* [PROBLEM DESCRIPTION]
Exactly as written, print each of the entries.

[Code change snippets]
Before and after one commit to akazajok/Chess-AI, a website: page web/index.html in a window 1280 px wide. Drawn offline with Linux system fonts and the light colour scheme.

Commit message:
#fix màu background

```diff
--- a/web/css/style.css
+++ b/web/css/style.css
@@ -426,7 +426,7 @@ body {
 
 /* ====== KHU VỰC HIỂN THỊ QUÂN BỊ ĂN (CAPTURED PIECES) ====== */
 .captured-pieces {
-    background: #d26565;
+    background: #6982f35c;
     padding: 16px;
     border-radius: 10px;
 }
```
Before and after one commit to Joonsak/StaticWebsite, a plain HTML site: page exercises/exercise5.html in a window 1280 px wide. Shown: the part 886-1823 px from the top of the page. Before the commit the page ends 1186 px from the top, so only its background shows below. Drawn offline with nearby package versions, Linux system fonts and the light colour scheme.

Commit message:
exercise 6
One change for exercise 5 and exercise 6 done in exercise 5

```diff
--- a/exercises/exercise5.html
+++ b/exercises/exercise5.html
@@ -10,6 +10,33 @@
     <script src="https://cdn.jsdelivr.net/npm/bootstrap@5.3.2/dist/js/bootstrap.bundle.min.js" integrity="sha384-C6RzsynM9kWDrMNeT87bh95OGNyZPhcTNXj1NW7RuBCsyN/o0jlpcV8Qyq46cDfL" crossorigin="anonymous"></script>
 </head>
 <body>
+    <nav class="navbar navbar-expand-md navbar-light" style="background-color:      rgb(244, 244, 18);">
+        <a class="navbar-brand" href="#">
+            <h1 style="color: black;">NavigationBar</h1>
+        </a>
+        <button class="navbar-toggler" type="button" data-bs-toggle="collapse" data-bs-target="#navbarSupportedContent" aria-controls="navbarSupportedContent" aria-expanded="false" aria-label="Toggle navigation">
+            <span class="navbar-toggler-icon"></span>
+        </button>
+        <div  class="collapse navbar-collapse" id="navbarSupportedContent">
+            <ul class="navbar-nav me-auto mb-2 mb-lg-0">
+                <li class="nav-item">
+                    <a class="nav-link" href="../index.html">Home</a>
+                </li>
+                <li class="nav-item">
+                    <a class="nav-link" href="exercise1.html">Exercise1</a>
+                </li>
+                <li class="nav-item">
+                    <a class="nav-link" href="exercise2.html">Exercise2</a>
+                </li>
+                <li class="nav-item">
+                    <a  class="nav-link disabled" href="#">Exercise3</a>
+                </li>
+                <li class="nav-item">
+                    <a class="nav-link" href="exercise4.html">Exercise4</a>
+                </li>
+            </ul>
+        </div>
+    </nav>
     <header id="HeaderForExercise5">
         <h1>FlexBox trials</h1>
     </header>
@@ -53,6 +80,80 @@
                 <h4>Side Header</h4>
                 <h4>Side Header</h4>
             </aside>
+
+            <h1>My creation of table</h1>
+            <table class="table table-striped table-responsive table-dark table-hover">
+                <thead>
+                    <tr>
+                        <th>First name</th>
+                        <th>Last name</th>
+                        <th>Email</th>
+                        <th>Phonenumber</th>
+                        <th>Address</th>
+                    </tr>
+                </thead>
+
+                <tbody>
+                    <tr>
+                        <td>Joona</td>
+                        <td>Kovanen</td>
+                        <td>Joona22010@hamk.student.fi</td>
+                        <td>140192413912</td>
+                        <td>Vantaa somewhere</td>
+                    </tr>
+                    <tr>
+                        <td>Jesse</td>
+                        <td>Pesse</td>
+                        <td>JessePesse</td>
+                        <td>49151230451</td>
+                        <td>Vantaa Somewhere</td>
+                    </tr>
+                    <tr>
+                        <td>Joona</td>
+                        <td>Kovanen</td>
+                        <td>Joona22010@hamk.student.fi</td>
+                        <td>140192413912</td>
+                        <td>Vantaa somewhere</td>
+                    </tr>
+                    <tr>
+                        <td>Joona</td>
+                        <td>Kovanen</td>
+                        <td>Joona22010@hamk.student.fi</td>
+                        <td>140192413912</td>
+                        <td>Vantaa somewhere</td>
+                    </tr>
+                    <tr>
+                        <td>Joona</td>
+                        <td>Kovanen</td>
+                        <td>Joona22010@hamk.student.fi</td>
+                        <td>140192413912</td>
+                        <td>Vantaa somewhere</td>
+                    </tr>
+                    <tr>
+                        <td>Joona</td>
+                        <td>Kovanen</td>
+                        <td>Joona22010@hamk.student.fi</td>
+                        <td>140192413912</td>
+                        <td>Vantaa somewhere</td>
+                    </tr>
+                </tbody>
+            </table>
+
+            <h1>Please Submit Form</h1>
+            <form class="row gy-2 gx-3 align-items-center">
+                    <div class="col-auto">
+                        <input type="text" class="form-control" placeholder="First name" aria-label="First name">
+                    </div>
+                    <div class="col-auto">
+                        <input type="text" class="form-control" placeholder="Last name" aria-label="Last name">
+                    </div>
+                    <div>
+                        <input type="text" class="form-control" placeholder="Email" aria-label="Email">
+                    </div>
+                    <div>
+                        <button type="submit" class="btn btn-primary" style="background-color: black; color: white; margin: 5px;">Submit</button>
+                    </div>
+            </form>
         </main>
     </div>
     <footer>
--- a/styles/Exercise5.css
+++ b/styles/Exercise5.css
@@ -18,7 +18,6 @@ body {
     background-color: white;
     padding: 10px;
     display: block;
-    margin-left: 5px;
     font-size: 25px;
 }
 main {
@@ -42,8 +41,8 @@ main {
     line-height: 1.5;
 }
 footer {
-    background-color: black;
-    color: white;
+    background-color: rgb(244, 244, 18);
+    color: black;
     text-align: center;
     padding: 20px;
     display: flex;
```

* [RESULT OF THE TASK]
Before and after one commit to akazajok/Chess-AI, a website: page web/index.html in a window 1280 px wide. Drawn offline with Linux system fonts and the light colour scheme.

Commit message:
#fix màu background

```diff
--- a/web/css/style.css
+++ b/web/css/style.css
@@ -426,7 +426,7 @@ body {
 
 /* ====== KHU VỰC HIỂN THỊ QUÂN BỊ ĂN (CAPTURED PIECES) ====== */
 .captured-pieces {
-    background: #d26565;
+    background: #6982f35c;
     padding: 16px;
     border-radius: 10px;
 }
```
Before and after one commit to Joonsak/StaticWebsite, a plain HTML site: page exercises/exercise5.html in a window 1280 px wide. Shown: the part 886-1823 px from the top of the page. Before the commit the page ends 1186 px from the top, so only its background shows below. Drawn offline with nearby package versions, Linux system fonts and the light colour scheme.

Commit message:
exercise 6
One change for exercise 5 and exercise 6 done in exercise 5

```diff
--- a/exercises/exercise5.html
+++ b/exercises/exercise5.html
@@ -10,6 +10,33 @@
     <script src="https://cdn.jsdelivr.net/npm/bootstrap@5.3.2/dist/js/bootstrap.bundle.min.js" integrity="sha384-C6RzsynM9kWDrMNeT87bh95OGNyZPhcTNXj1NW7RuBCsyN/o0jlpcV8Qyq46cDfL" crossorigin="anonymous"></script>
 </head>
 <body>
+    <nav class="navbar navbar-expand-md navbar-light" style="background-color:      rgb(244, 244, 18);">
+        <a class="navbar-brand" href="#">
+            <h1 style="color: black;">NavigationBar</h1>
+        </a>
+        <button class="navbar-toggler" type="button" data-bs-toggle="collapse" data-bs-target="#navbarSupportedContent" aria-controls="navbarSupportedContent" aria-expanded="false" aria-label="Toggle navigation">
+            <span class="navbar-toggler-icon"></span>
+        </button>
+        <div  class="collapse navbar-collapse" id="navbarSupportedContent">
+            <ul class="navbar-nav me-auto mb-2 mb-lg-0">
+                <li class="nav-item">
+                    <a class="nav-link" href="../index.html">Home</a>
+                </li>
+                <li class="nav-item">
+                    <a class="nav-link" href="exercise1.html">Exercise1</a>
+                </li>
+                <li class="nav-item">
+                    <a class="nav-link" href="exercise2.html">Exercise2</a>
+                </li>
+                <li class="nav-item">
+                    <a  class="nav-link disabled" href="#">Exercise3</a>
+                </li>
+                <li class="nav-item">
+                    <a class="nav-link" href="exercise4.html">Exercise4</a>
+                </li>
+            </ul>
+        </div>
+    </nav>
     <header id="HeaderForExercise5">
         <h1>FlexBox trials</h1>
     </header>
@@ -53,6 +80,80 @@
                 <h4>Side Header</h4>
                 <h4>Side Header</h4>
             </aside>
+
+            <h1>My creation of table</h1>
+            <table class="table table-striped table-responsive table-dark table-hover">
+                <thead>
+                    <tr>
+                        <th>First name</th>
+                        <th>Last name</th>
+                        <th>Email</th>
+                        <th>Phonenumber</th>
+                        <th>Address</th>
+                    </tr>
+                </thead>
+
+                <tbody>
+                    <tr>
+                        <td>Joona</td>
+                        <td>Kovanen</td>
+                        <td>Joona22010@hamk.student.fi</td>
+                        <td>140192413912</td>
+                        <td>Vantaa somewhere</td>
+                    </tr>
+                    <tr>
+                        <td>Jesse</td>
+                        <td>Pesse</td>
+                        <td>JessePesse</td>
+                        <td>49151230451</td>
+                        <td>Vantaa Somewhere</td>
+                    </tr>
+                    <tr>
+                        <td>Joona</td>
+                        <td>Kovanen</td>
+                        <td>Joona22010@hamk.student.fi</td>
+                        <td>140192413912</td>
+                        <td>Vantaa somewhere</td>
+                    </tr>
+                    <tr>
+                        <td>Joona</td>
+                        <td>Kovanen</td>
+                        <td>Joona22010@hamk.student.fi</td>
+                        <td>140192413912</td>
+                        <td>Vantaa somewhere</td>
+                    </tr>
+                    <tr>
+                        <td>Joona</td>
+                        <td>Kovanen</td>
+                        <td>Joona22010@hamk.student.fi</td>
+                        <td>140192413912</td>
+                        <td>Vantaa somewhere</td>
+                    </tr>
+                    <tr>
+                        <td>Joona</td>
+                        <td>Kovanen</td>
+                        <td>Joona22010@hamk.student.fi</td>
+                        <td>140192413912</td>
+                        <td>Vantaa somewhere</td>
+                    </tr>
+                </tbody>
+            </table>
+
+            <h1>Please Submit Form</h1>
+            <form class="row gy-2 gx-3 align-items-center">
+                    <div class="col-auto">
+                        <input type="text" class="form-control" placeholder="First name" aria-label="First name">
+                    </div>
+                    <div class="col-auto">
+                        <input type="text" class="form-control" placeholder="Last name" aria-label="Last name">
+                    </div>
+                    <div>
+                        <input type="text" class="form-control" placeholder="Email" aria-label="Email">
+                    </div>
+                    <div>
+                        <button type="submit" class="btn btn-primary" style="background-color: black; color: white; margin: 5px;">Submit</button>
+                    </div>
+            </form>
         </main>
     </div>
     <footer>
--- a/styles/Exercise5.css
+++ b/styles/Exercise5.css
@@ -18,7 +18,6 @@ body {
     background-color: white;
     padding: 10px;
     display: block;
-    margin-left: 5px;
     font-size: 25px;
 }
 main {
@@ -42,8 +41,8 @@ main {
     line-height: 1.5;
 }
 footer {
-    background-color: black;
-    color: white;
+    background-color: rgb(244, 244, 18);
+    color: black;
     text-align: center;
     padding: 20px;
     display: flex;
```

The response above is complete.